Wotton says that now is a different time.
A new day
“There is a recognition widely held that the world is changing and particularly the business world is changing and that the globalisation of businesses requires very joined up international advice,” he notes. “And the tremendous international success of Indian businesses – growing Indian businesses – which are becoming global enterprises means there are enormous opportunities for the Indian legal sector to develop.”
A Ministry of Justice press release sent out on Monday estimated the size of India’s legal market at $4bn with it set to grow to $6.5bn by 2016 and – so claims the press release – “its value to India” would grow to $12.3bn if the market was “fully liberalised”.
Wotton adds that Clarke said in his speech that the UK’s legal sector relative to its gross domestic product (GDP) was more than three times as large as the Indian legal sector relative to its own GDP.
“That tells you something about the opportunities in the legal sector,” he notes, which could achieve a transformation in India just as has happened in London or New York that have become international legal centres. The largest firms in London nowadays were still those that were most prominent in the 1960s when liberalisation there started with the abolition of the 20 partner limit for English law firms, says Wotton, while many European countries that opened up still had strong independent firms.
Staunch anti-liberalisation opponents would argue that Wotton is talking a different ball game here: the UK and US firms have already internationalised while Indian law firms have just started and may never manage to compete fully in the global market place, particularly if the domestic markets were opened soon. Would successful Indian proprietors of law firms not feel that they would be missing a trick?
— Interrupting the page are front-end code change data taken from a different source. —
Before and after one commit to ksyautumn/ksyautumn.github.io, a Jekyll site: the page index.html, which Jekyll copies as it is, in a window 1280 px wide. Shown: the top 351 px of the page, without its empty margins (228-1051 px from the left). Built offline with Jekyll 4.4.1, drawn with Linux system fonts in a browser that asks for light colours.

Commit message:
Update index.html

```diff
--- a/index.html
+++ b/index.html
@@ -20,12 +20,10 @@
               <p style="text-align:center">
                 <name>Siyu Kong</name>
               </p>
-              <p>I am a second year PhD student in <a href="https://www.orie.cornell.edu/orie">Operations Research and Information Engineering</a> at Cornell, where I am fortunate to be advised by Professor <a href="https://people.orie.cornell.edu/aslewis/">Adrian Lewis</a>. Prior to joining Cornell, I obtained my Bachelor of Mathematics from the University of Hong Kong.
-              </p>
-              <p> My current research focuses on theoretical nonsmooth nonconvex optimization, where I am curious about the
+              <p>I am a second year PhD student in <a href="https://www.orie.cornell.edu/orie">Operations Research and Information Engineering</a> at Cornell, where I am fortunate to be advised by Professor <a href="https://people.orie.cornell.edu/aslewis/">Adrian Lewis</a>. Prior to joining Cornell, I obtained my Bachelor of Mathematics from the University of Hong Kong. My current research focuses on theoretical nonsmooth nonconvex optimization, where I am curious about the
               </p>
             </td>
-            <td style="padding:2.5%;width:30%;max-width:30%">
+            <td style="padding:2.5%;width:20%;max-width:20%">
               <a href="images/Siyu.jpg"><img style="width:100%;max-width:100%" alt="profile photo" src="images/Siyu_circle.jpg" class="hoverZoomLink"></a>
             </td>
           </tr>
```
“If Indian firms were to take that view,” answers Wotton, “it is to wholly underestimate the opportunity that is available to them… You only have to look at the quality of people in the leading Indian firms and you can see the opportunities globally.”
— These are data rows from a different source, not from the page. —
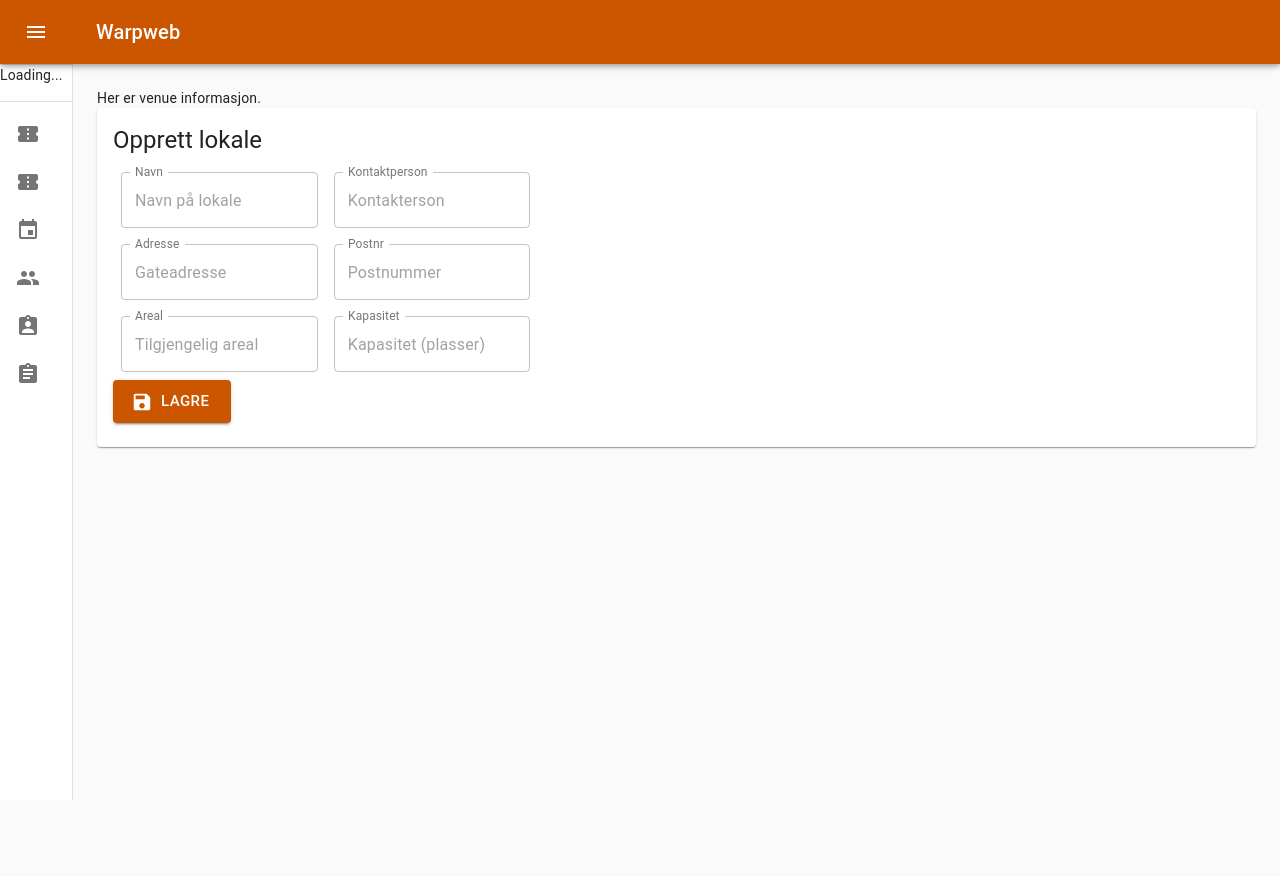
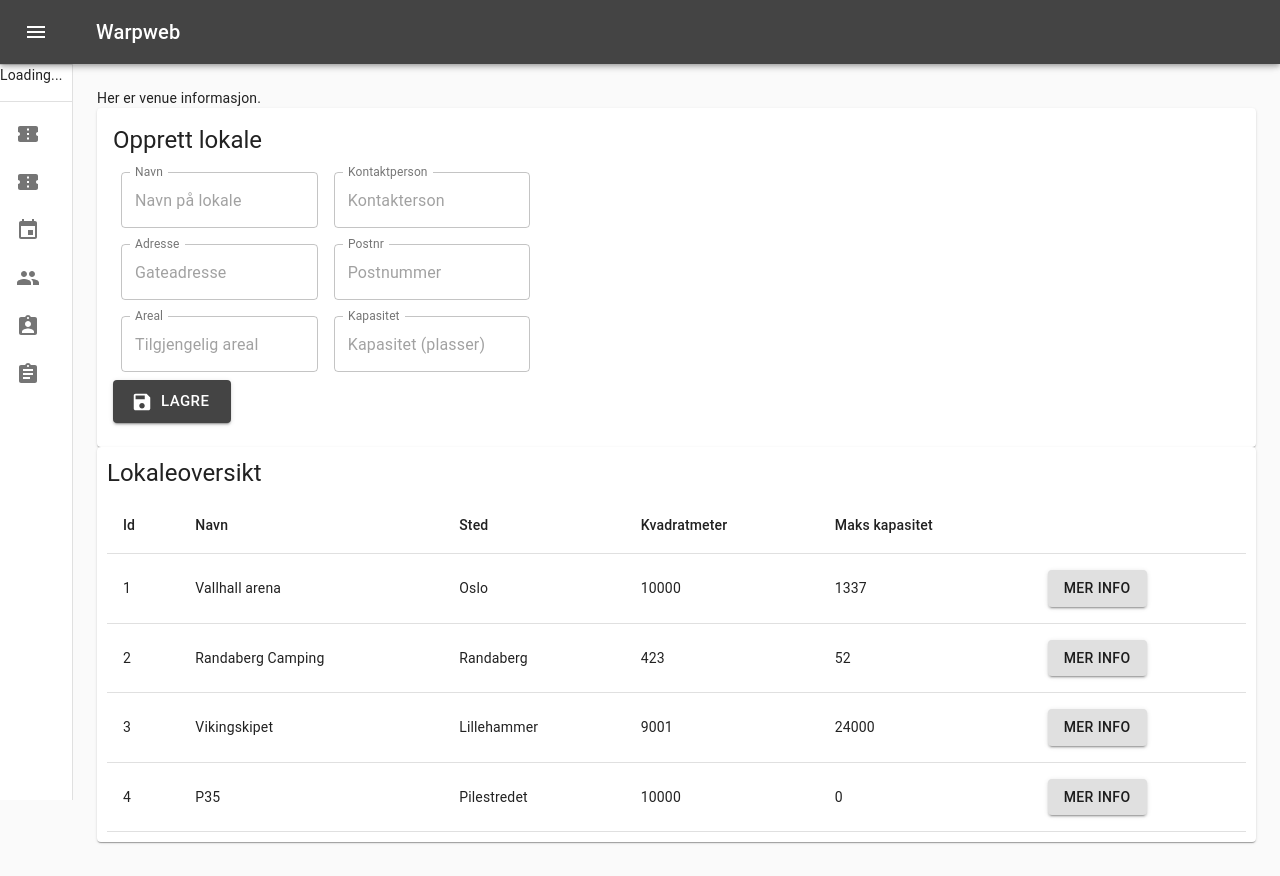
Before and after one commit to Jonulf87/Bachelor2021, a React (Create React App) app in the folder Warpweb.WebLayer/ClientApp/: page /venue in a window 1280 px wide. Before the commit the page ends 800 px from the top, so only its background shows below. Built offline with nearby package versions, Linux system fonts and the light colour scheme; no server answers.

Commit message:
Created Venue table

```diff
--- a/Warpweb.WebLayer/ClientApp/src/components/Venue/VenueMain.js
+++ b/Warpweb.WebLayer/ClientApp/src/components/Venue/VenueMain.js
@@ -1,12 +1,14 @@
 import React from 'react';
 import VenueInfo from './VenueInfo';
 import VenueAdmin from './VenueAdmin';
+import VenueTable from './VenueTable';
 
 export default function VenueMain() {
     return (
         <>
             <VenueInfo />
             <VenueAdmin />
+            <VenueTable />
         </>
 
     );
--- /dev/null
+++ b/Warpweb.WebLayer/ClientApp/src/components/Venue/VenueTable.js
@@ -0,0 +1,75 @@
+import React from 'react';
+import { makeStyles, createStyles } from '@material-ui/core/styles';
+import Typography from '@material-ui/core/Typography';
+import Table from '@material-ui/core/Table';
+import TableBody from '@material-ui/core/TableBody';
+import TableCell from '@material-ui/core/TableCell';
+import TableContainer from '@material-ui/core/TableContainer';
+import TableHead from '@material-ui/core/TableHead';
+import TableRow from '@material-ui/core/TableRow';
+import Paper from '@material-ui/core/Paper';
+import Button from '@material-ui/core/Button';
+
+const useStyles = makeStyles((theme) =>
+    createStyles({
+        root: {
+            display: 'flex',
+            flexWrap: 'wrap',
+            //maxWidth: 500,
+            padding: 10,
+            marginBottom: 10,
+        },
+    }),
+);
+
+function createData(id, name, location, sqMeters, maxCapacity) {
+    return { id, name, location, sqMeters, maxCapacity };
+}
+
+const rows = [
+    createData(1, 'Vallhall arena', 'Oslo', '10000', '1337'),
+    createData(2, 'Randaberg Camping', 'Randaberg', '423', '52'),
+    createData(3, 'Vikingskipet', 'Lillehammer', '9001', '24000'),
+    createData(4, 'P35', 'Pilestredet', '10000', '0'),
+];
+
+
+export default function VenueTable() {
+    const classes = useStyles();
+
+
+
+    return (
+    <TableContainer className={classes.root} component={Paper}>
+        <Typography gutterBottom variant="h5" component="h2">
+            Lokaleoversikt
+                    </Typography>
+        <Table className={classes.table} aria-label="simple table">
+            <TableHead>
+                <TableRow>
+                    <TableCell align="left">Id</TableCell>
+                    <TableCell align="left">Navn</TableCell>
+                    <TableCell align="left">Sted</TableCell>
+                    <TableCell align="left">Kvadratmeter</TableCell>
+                    <TableCell align="left">Maks kapasitet</TableCell>
+                    <TableCell align="left"></TableCell>
+                </TableRow>
+            </TableHead>
+            <TableBody>
+                {rows.map((row) => (
+                    <TableRow key={row.id}>
+                        <TableCell align="left">{row.id}</TableCell>
+                        <TableCell align="left">{row.name}</TableCell>
+                        <TableCell align="left">{row.location}</TableCell>
+                        <TableCell align="left">{row.sqMeters}</TableCell>
+                        <TableCell align="left">{row.maxCapacity}</TableCell>
+                        <TableCell align="left">
+                            <Button variant="contained">Mer info</Button>
+                        </TableCell>
+                    </TableRow>
+                ))}
+            </TableBody>
+        </Table>
+        </TableContainer>
+        )
+}
--- a/Warpweb.WebLayer/ClientApp/src/theme.js
+++ b/Warpweb.WebLayer/ClientApp/src/theme.js
@@ -3,10 +3,12 @@ import { createMuiTheme } from '@material-ui/core/styles'
 const theme = createMuiTheme({
     palette: {
         primary: {
-            main: '#cc5500', //bare for å se etter endring
+            main: '#444444', //bare for å se etter endring
         },
         secondary: {
             main: '#ff555',
+        },
+        background: {
         },
     },
 });
```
Asked on how he and the Law Society would try to sell this concept to the traditional Indian law firm owners, sole proprietors or other opponents to their plans, Wotton does not give a clear response but only says, diplomatically: “I think you can take it for granted we will speak to everyone we think has something to contribute to the debate.”
Of course, by today this debate is something that many Indian negotiators will be extremely experienced at.